This is one reason for using the skills and knowledge of the work force. I was saying that the opposite is not true. Agreed, without investment we shall not get productivity, but if investment is not intelligently used we shall not get productivity, either. That is an additional argument for listening to the workers, but there are other factors.

There are possibilities that, through the operations of multinationals, particularly in respect of the system of price transfer, some of the losses that we have been discussing by Chrysler are less than they are said to be, for the very simple reason that they use the Chrysler Switzerland organisation to handle their overseas sales. As a result, the price per car exported to Europe is about half the price per car of the other major British companies. The profit is made through Geneva, where there is a more favourable tax system for them.

So, for all those reasons—export controls, which lead to dealers pushing Simca, transfer pricing and the fact that they are offering special inducements for the sale of Simca in Britain in competition with Chrysler UK—we should take some of Chrysler's difficulties with a pinch of salt.

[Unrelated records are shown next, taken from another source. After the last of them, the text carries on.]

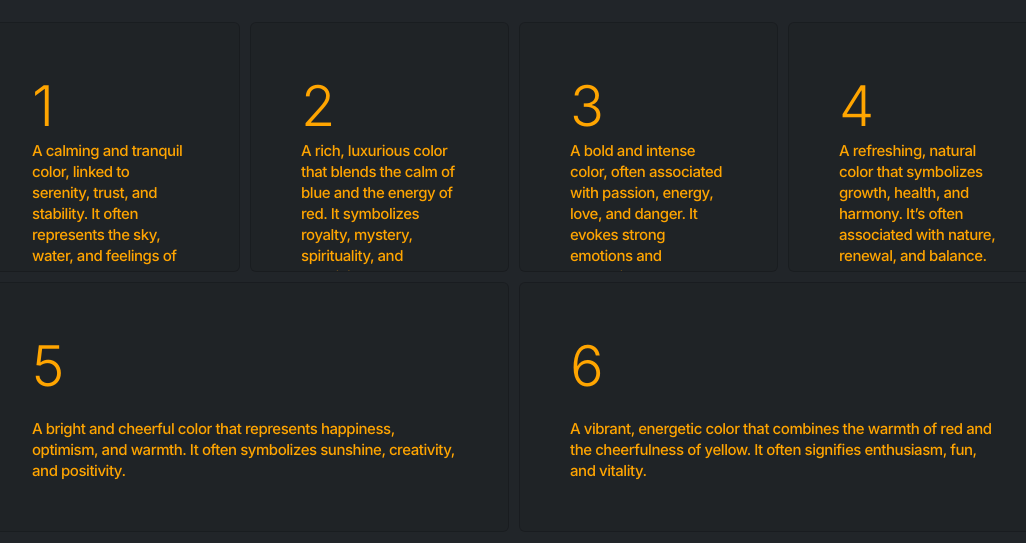
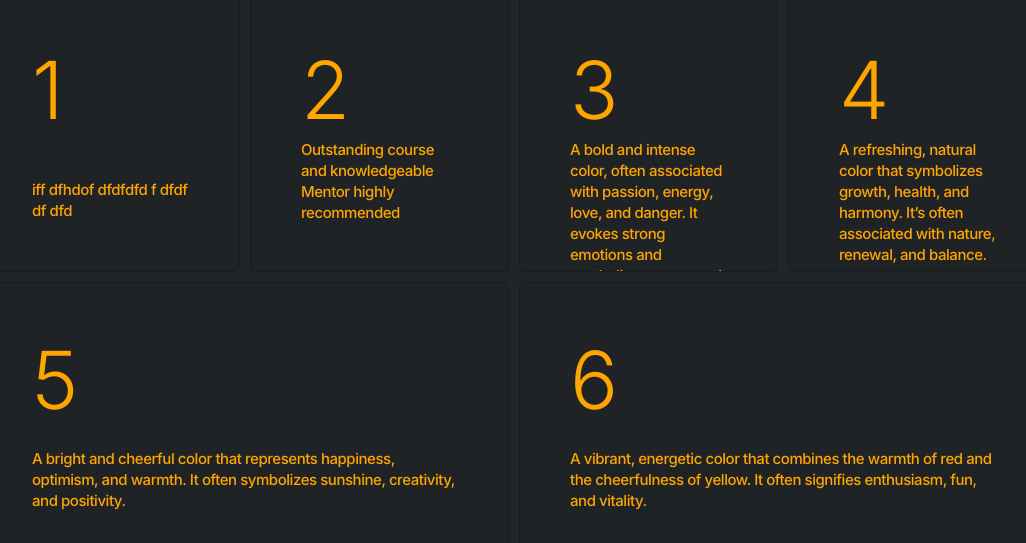
Before and after one commit to Haroonlatif1/codebuild1, a React (Create React App) app: page / in a window 1280 px wide. Shown: the part 907-1450 px from the top of the page, without its empty margins (126-1152 px from the left). Built offline with nearby package versions, Linux system fonts and the light colour scheme; a web font is replaced by a local one.

Commit message:
project after animation

```diff
--- a/src/components/Reviews.js
+++ b/src/components/Reviews.js
@@ -1,21 +1,39 @@
 import React, { useEffect, useRef, useState } from "react";
-import "./css/cubecomponent.css"; // Include the provided CSS here.
+import "./css/cubecomponent.css";
+import { Container } from "react-bootstrap";
 
 const info = [
-  { text: "A calming and tranquil color, linked to serenity, trust, and stability. It often represents the sky, water, and feelings of peace or coolness."
-    ,name:"Asad amin (Full stack web development student)"
-   },
-  { text: "A rich, luxurious color that blends the calm of blue and the energy of red. It symbolizes royalty, mystery, spirituality, and creativity." },
-  { text: "A bold and intense color, often associated with passion, energy, love, and danger. It evokes strong emotions and symbolizes power and excitement." },
-  { text: "A refreshing, natural color that symbolizes growth, health, and harmony. It’s often associated with nature, renewal, and balance." },
-  { text: "A bright and cheerful color that represents happiness, optimism, and warmth. It often symbolizes sunshine, creativity, and positivity." },
-  { text: "A vibrant, energetic color that combines the warmth of red and the cheerfulness of yellow. It often signifies enthusiasm, fun, and vitality." },
+  {
+    text: "iff dfhdof dfdfdfd f dfdf df dfd",
+    name: "Asad amin (FSWD-Ai)"
+  },
+  {
+    text: "Outstanding course and knowledgeable Mentor highly recommended",
+    name: "Asad amin (FSWD-Ai)"
+  },
+  {
+    text: "A bold and intense color, often associated with passion, energy, love, and danger. It evokes strong emotions and symbolizes power and excitement.",
+    name: ""
+  },
+  {
+    text: "A refreshing, natural color that symbolizes growth, health, and harmony. It’s often associated with nature, renewal, and balance.",
+    name: ""
+  },
+  {
+    text: "A bright and cheerful color that represents happiness, optimism, and warmth. It often symbolizes sunshine, creativity, and positivity.",
+    name: ""
+  },
+  {
+    text: "A vibrant, energetic color that combines the warmth of red and the cheerfulness of yellow. It often signifies enthusiasm, fun, and vitality.",
+    name: ""
+  },
 ];
 
 const InteractiveCards = () => {
   const cursorContainer = useRef(null);
   const cursor = useRef(null);
   const [cards, setCards] = useState([]);
+  const [hoveredCard, setHoveredCard] = useState(null);
 
   useEffect(() => {
     setCards(info);
@@ -33,13 +51,15 @@ const InteractiveCards = () => {
     };
   }, []);
 
-  const handleCardMouseOver = (index) => {
+  const handleCardMouseOver = (index, name) => {
+    setHoveredCard({ index, name });
     if (cursor.current) {
       cursor.current.style.backgroundColor = `var(--animate${index + 1})`;
     }
   };
 
   const handleCardMouseOut = () => {
+    setHoveredCard(null);
     if (cursor.current) {
       cursor.current.style.backgroundColor = "var(--initial)";
     }
@@ -53,7 +73,7 @@ const InteractiveCards = () => {
             <div
               className="card"
               key={index}
-              onMouseOver={() => handleCardMouseOver(index)}
+              onMouseOver={() => handleCardMouseOver(index, item.name)}
               onMouseOut={handleCardMouseOut}
             >
               <div className="inner-shadow">
@@ -61,9 +81,16 @@ const InteractiveCards = () => {
                   <div className="cursor-blur"></div>
                 </div>
               </div>
-              <h1>{index + 1}</h1>
+              <h1
+                style={{
+                  fontSize: hoveredCard && hoveredCard.index === index ? '15px' : '80px',
+                  transition: 'font-size 0.5s ease-in-out',
+                }}
+              >
+                {hoveredCard && hoveredCard.index === index ? item.name : index + 1}
+              </h1>
               <div style={{ zIndex: 99 }}>
-                <p className="text">{item.text}<br></br>{item.name}</p>
+                <p className="text">{item.text}</p>
               </div>
             </div>
           ))}
@@ -72,6 +99,11 @@ const InteractiveCards = () => {
       <div className="cursor-container" ref={cursorContainer}>
         <div className="cursor" ref={cursor}></div>
       </div>
+      <Container>
+        <video src="">
+
+        </video>
+      </Container>
     </div>
   );
 };
--- a/src/components/css/cubecomponent.css
+++ b/src/components/css/cubecomponent.css
@@ -1,5 +1,5 @@
 * {
-	cursor: none!important;
+	/* cursor: none!important; */
 	text-rendering: geometricPrecision;
 	margin: 0;
 	padding: 0;
@@ -100,7 +100,7 @@
 	position: relative;
 	display: flex;
 	overflow: hidden;
-	height: 250px;
+	height: 280px;
 	min-width: 224px;
 	padding: 50px;
 	margin: 5px;
@@ -179,18 +179,17 @@
 	font-optical-sizing: auto;
 	font-weight: 300;
 	font-style: normal;
-	font-size: 56px;
 	color: #ffa500;
 	transition: 0.2s;
   }
+
   .abc .card:hover h1 {
-	color: black;
+	color: #ffa500;
 	margin: 0;
 	font-family: "Inter", sans-serif;
 	font-optical-sizing: auto;
 	font-weight: 300;
 	font-style: normal;
-	font-size: 56px;
 	transition: 0.2s;
 	z-index: 33;
   }
@@ -211,7 +210,7 @@
   }
   .abc .card:hover p {
 	color: rgba(0,0,0,1);
-	font-size: 20px;
+	font-size: 17px;
 	opacity: 1;
   }
 
@@ -237,3 +236,12 @@
   .abc .card:hover .inner-shadow {
 	box-shadow: inset 0 0 50px 100px;
   }
+
+
+  .abc .name-text {
+	transition: font-size 0.3s ease; /* Smooth transition for font size */
+  }
+
+  .abc .card:hover .name-text {
+	font-size: 0.1em; /* Reduce font size on hover */
+  }
```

Having said that, however, I do not accept the suggestion of the hon. Member for Henley that we are not confronting a major crisis in the car industry and in Chrysler. Chrysler said that if it did not get assistance, it would go. I have tried to argue why this was. This is the problem that faced the Government. I cannot pretend that I am happy at the size of the figures referred to for the immediate run-down in my area. I know that the Secretary of State for Scotland would not suggest that I should feel any other way. I hate paying tribute on the basis of leaks, but it is clear that a considerable part of the Cabinet fought hard on this and that the Secretary of State for Scotland was one of those who fought.

We understand what employment is about in some of these areas. Despite the cheap remarks of the hon. Member for Henley, who has already left, I believe that the main forces which secured a change of policy in the Cabinet were, first, the labour force itself—the magnificent unity between works in the Midlands and in Scotland. Second, the wider Labour movement was not prepared to accept such a fall-out of jobs. Third, that section of the Labour movement which is properly represented in the Cabinet also fought to secure these changes.

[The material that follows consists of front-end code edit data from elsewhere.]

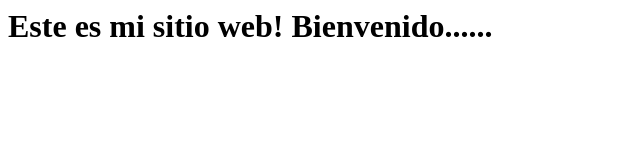
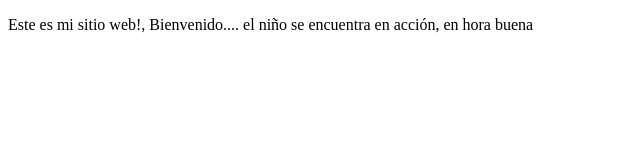
Before and after one commit to milthon10/adso_2644590, a plain HTML site: page index.html in a window 1280 px wide. Shown: the whole page, without its empty margins (0-640 px from the left). Drawn offline with Linux system fonts and the light colour scheme.

Commit message:
agregando utf-8

```diff
--- a/index.html
+++ b/index.html
@@ -1,11 +1,16 @@
-<html>
+<!DOCTYPE html>
+<html lang="es">
+
     <head>
-    </head>
+        <meta charset = utf-8>
+    <meta name="viewport" content="width=device-width, initial-scale=1.0">
+    <title> Mi primer sitio web</title>
     <body>
-        <h1>
-            Este es mi sitio web!
-            Bienvenido......
-        </h1>
+        <p> Este es mi sitio web!, Bienvenido....
+            el niño se encuentra en acción, en hora buena
+        </p>
+
+
 
 
     </body>
```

If we had any difficulty, it was due to the deplorable fact that the hon. Member for Banff (Mr. Watt) and even my hon. Friend the Member for South Ayrshire (Mr. Sillars) raised the bogy of the SNP and the possibility of Scottish Chrysler going it alone. That was malicious, stupid and ignorant. If the company had gone it alone, Linwood would close tomorrow. As it happens, no engines are made at Linwood, so the end-product, presumably, would have been a kind of "Flintstone" car, running along the roads without an engine.